AIM OF THE TASK
Please return every line of the material verbatim and skip any images.

DATA RECORDS
-*-

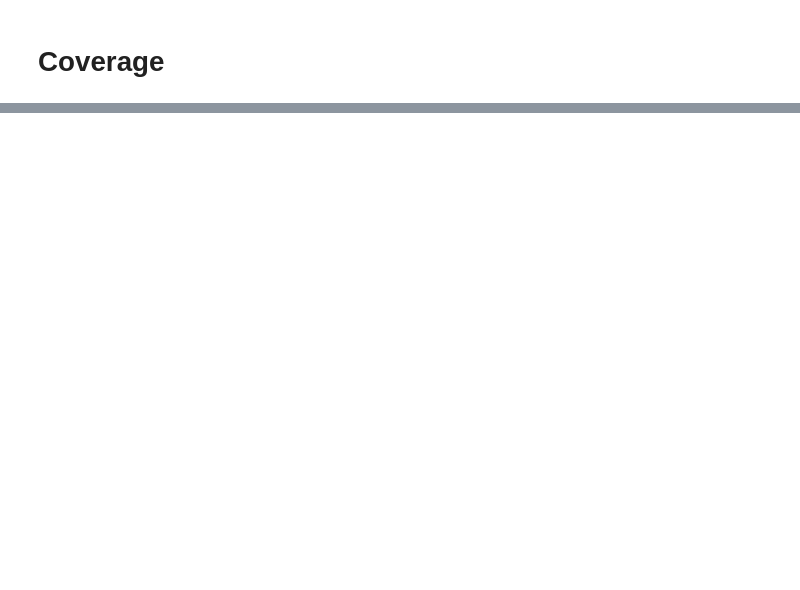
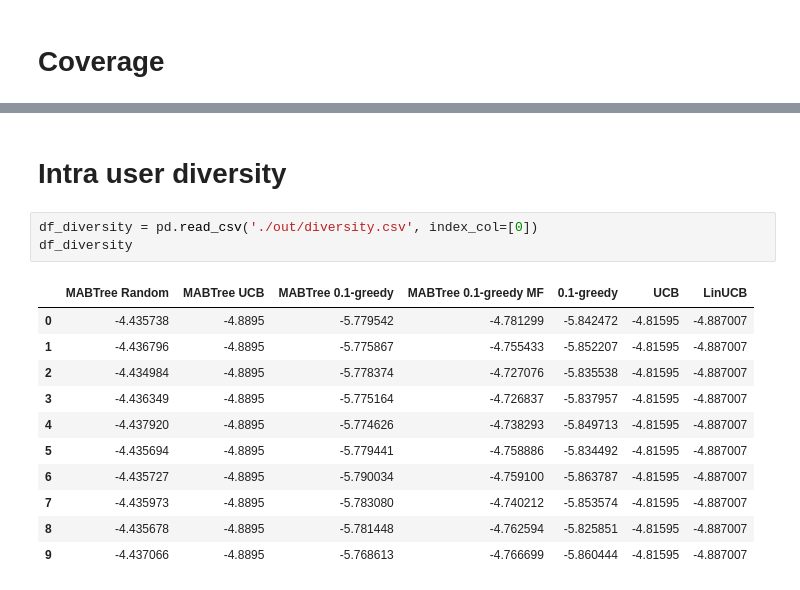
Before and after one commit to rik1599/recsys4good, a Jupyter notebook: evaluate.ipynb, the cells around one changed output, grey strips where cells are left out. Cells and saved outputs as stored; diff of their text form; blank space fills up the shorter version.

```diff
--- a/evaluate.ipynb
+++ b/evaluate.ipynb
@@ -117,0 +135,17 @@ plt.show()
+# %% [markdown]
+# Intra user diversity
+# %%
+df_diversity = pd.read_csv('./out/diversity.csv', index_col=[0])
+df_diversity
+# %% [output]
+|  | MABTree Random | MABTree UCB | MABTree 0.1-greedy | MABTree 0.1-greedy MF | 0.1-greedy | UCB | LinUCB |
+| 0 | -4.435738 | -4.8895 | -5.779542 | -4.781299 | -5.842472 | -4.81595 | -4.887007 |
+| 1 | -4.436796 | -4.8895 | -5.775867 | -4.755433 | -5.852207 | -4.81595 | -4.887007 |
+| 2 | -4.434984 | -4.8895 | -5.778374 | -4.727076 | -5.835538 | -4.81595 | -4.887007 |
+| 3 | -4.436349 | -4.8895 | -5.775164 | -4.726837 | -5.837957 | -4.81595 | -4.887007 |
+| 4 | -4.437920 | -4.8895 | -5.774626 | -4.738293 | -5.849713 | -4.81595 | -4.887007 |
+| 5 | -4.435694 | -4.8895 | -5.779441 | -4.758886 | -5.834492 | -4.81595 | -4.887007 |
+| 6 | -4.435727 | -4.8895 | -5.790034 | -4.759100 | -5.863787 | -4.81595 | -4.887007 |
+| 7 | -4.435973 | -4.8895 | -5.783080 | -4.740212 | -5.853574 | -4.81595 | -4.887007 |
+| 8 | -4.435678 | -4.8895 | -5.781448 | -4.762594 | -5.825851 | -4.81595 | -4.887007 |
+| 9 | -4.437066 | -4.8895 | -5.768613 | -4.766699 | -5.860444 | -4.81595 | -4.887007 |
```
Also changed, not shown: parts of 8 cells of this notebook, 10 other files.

-*-

RESULT OF THE TASK
Before and after one commit to rik1599/recsys4good, a Jupyter notebook: evaluate.ipynb, the cells around one changed output, grey strips where cells are left out. Cells and saved outputs as stored; diff of their text form; blank space fills up the shorter version.

```diff
--- a/evaluate.ipynb
+++ b/evaluate.ipynb
@@ -117,0 +135,17 @@ plt.show()
+# %% [markdown]
+# Intra user diversity
+# %%
+df_diversity = pd.read_csv('./out/diversity.csv', index_col=[0])
+df_diversity
+# %% [output]
+|  | MABTree Random | MABTree UCB | MABTree 0.1-greedy | MABTree 0.1-greedy MF | 0.1-greedy | UCB | LinUCB |
+| 0 | -4.435738 | -4.8895 | -5.779542 | -4.781299 | -5.842472 | -4.81595 | -4.887007 |
+| 1 | -4.436796 | -4.8895 | -5.775867 | -4.755433 | -5.852207 | -4.81595 | -4.887007 |
+| 2 | -4.434984 | -4.8895 | -5.778374 | -4.727076 | -5.835538 | -4.81595 | -4.887007 |
+| 3 | -4.436349 | -4.8895 | -5.775164 | -4.726837 | -5.837957 | -4.81595 | -4.887007 |
+| 4 | -4.437920 | -4.8895 | -5.774626 | -4.738293 | -5.849713 | -4.81595 | -4.887007 |
+| 5 | -4.435694 | -4.8895 | -5.779441 | -4.758886 | -5.834492 | -4.81595 | -4.887007 |
+| 6 | -4.435727 | -4.8895 | -5.790034 | -4.759100 | -5.863787 | -4.81595 | -4.887007 |
+| 7 | -4.435973 | -4.8895 | -5.783080 | -4.740212 | -5.853574 | -4.81595 | -4.887007 |
+| 8 | -4.435678 | -4.8895 | -5.781448 | -4.762594 | -5.825851 | -4.81595 | -4.887007 |
+| 9 | -4.437066 | -4.8895 | -5.768613 | -4.766699 | -5.860444 | -4.81595 | -4.887007 |
```
Also changed, not shown: parts of 8 cells of this notebook, 10 other files.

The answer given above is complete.